Intel was hit with a lawsuit by the Wisconsin Alumni Research Foundation this week, alleging that the chip maker used a WARF invention in its processor architectures, including the popular Core 2 Duo.
The patent infringement lawsuit, filed in U.S. District Court for the Western District of Wisconsin, alleges that Intel implemented in many of its chips a University of Wisconsin, Madison, invention of a circuit that executes instructions to speed up processor performance.
The patent, titled "Table based data speculation circuit for parallel processing computer," was awarded to four university researchers in 1998.
WARF is looking for an undisclosed amount of compensation from Intel and an order for the company to stop selling certain processors, including the Core 2 Duo. A court date for legal proceedings has not been set yet, said Janet Kelly, communications director for WARF.
WARF is not a part of the University of Wisconsin, Madison, but a private organization that patents and licenses inventions of the university, Kelly said.
Intel has refused to enter into a license agreement with WARF related to the patent, according to court documents. WARF said had made repeated attempts to offer Intel legal licensing opportunities for the technology.
The suit came as a surprise to Intel.
"We were in discussions with WARF for more than a year on this issue. However [we] did not expect this suit," Intel spokesman Chuck Mulloy said.
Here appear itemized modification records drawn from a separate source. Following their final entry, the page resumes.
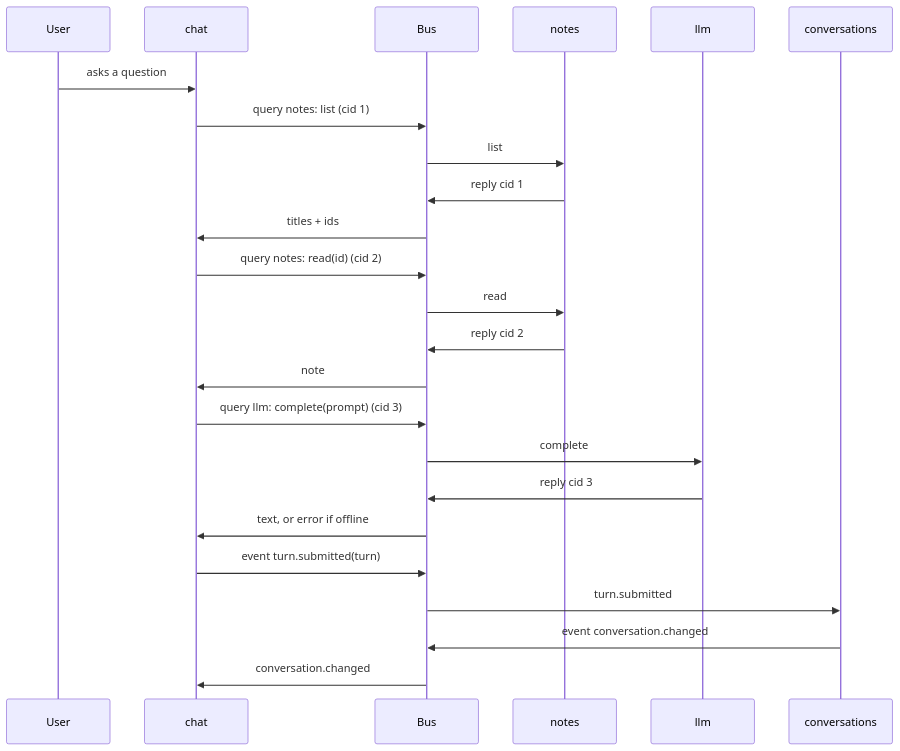
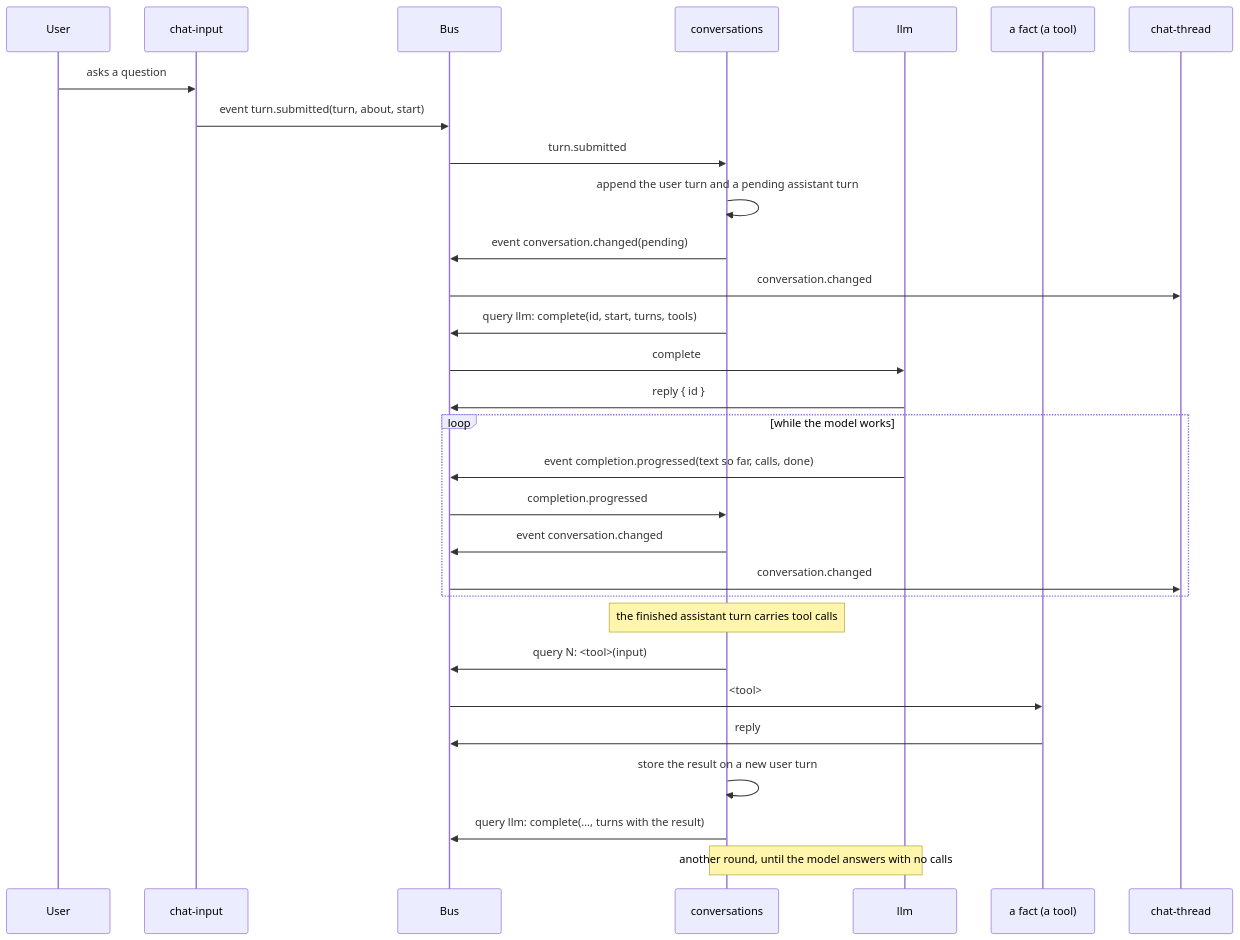
Before and after one commit to maciekkreft/unblent: the fourth of 4 diagrams in architecture.md, drawn with Mermaid. The commit also changed other lines of this file and 50 other files, not shown here.

````diff
--- a/architecture.md
+++ b/architecture.md
@@ -243,27 +247,33 @@
 ```mermaid
 sequenceDiagram
     participant U as User
-    participant C as chat
+    participant I as chat-input
     participant B as Bus
-    participant N as notes
+    participant V as conversations
     participant L as llm
-    participant V as conversations
+    participant N as a fact (a tool)
+    participant C as chat-thread
 
-    U->>C: asks a question
-    C->>B: query notes: list (cid 1)
-    B->>N: list
-    N->>B: reply cid 1
-    B->>C: titles + ids
-    C->>B: query notes: read(id) (cid 2)
-    B->>N: read
-    N->>B: reply cid 2
-    B->>C: note
-    C->>B: query llm: complete(prompt) (cid 3)
+    U->>I: asks a question
+    I->>B: event turn.submitted(turn, about, start)
+    B->>V: turn.submitted
+    V->>V: append the user turn and a pending assistant turn
+    V->>B: event conversation.changed(pending)
+    B->>C: conversation.changed
+    V->>B: query llm: complete(id, start, turns, tools)
     B->>L: complete
-    L->>B: reply cid 3
-    B->>C: text, or error if offline
-    C->>B: event turn.submitted(turn)
-    B->>V: turn.submitted
-    V->>B: event conversation.changed
-    B->>C: conversation.changed
+    L->>B: reply { id }
+    loop while the model works
+        L->>B: event completion.progressed(text so far, calls, done)
+        B->>V: completion.progressed
+        V->>B: event conversation.changed
+        B->>C: conversation.changed
+    end
+    Note over V: the finished assistant turn carries tool calls
+    V->>B: query N: <tool>(input)
+    B->>N: <tool>
+    N->>B: reply
+    V->>V: store the result on a new user turn
+    V->>B: query llm: complete(…, turns with the result)
+    Note over V,L: another round, until the model answers with no calls
 ```
````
Intel is evaluating the complaint and will file a response, he said.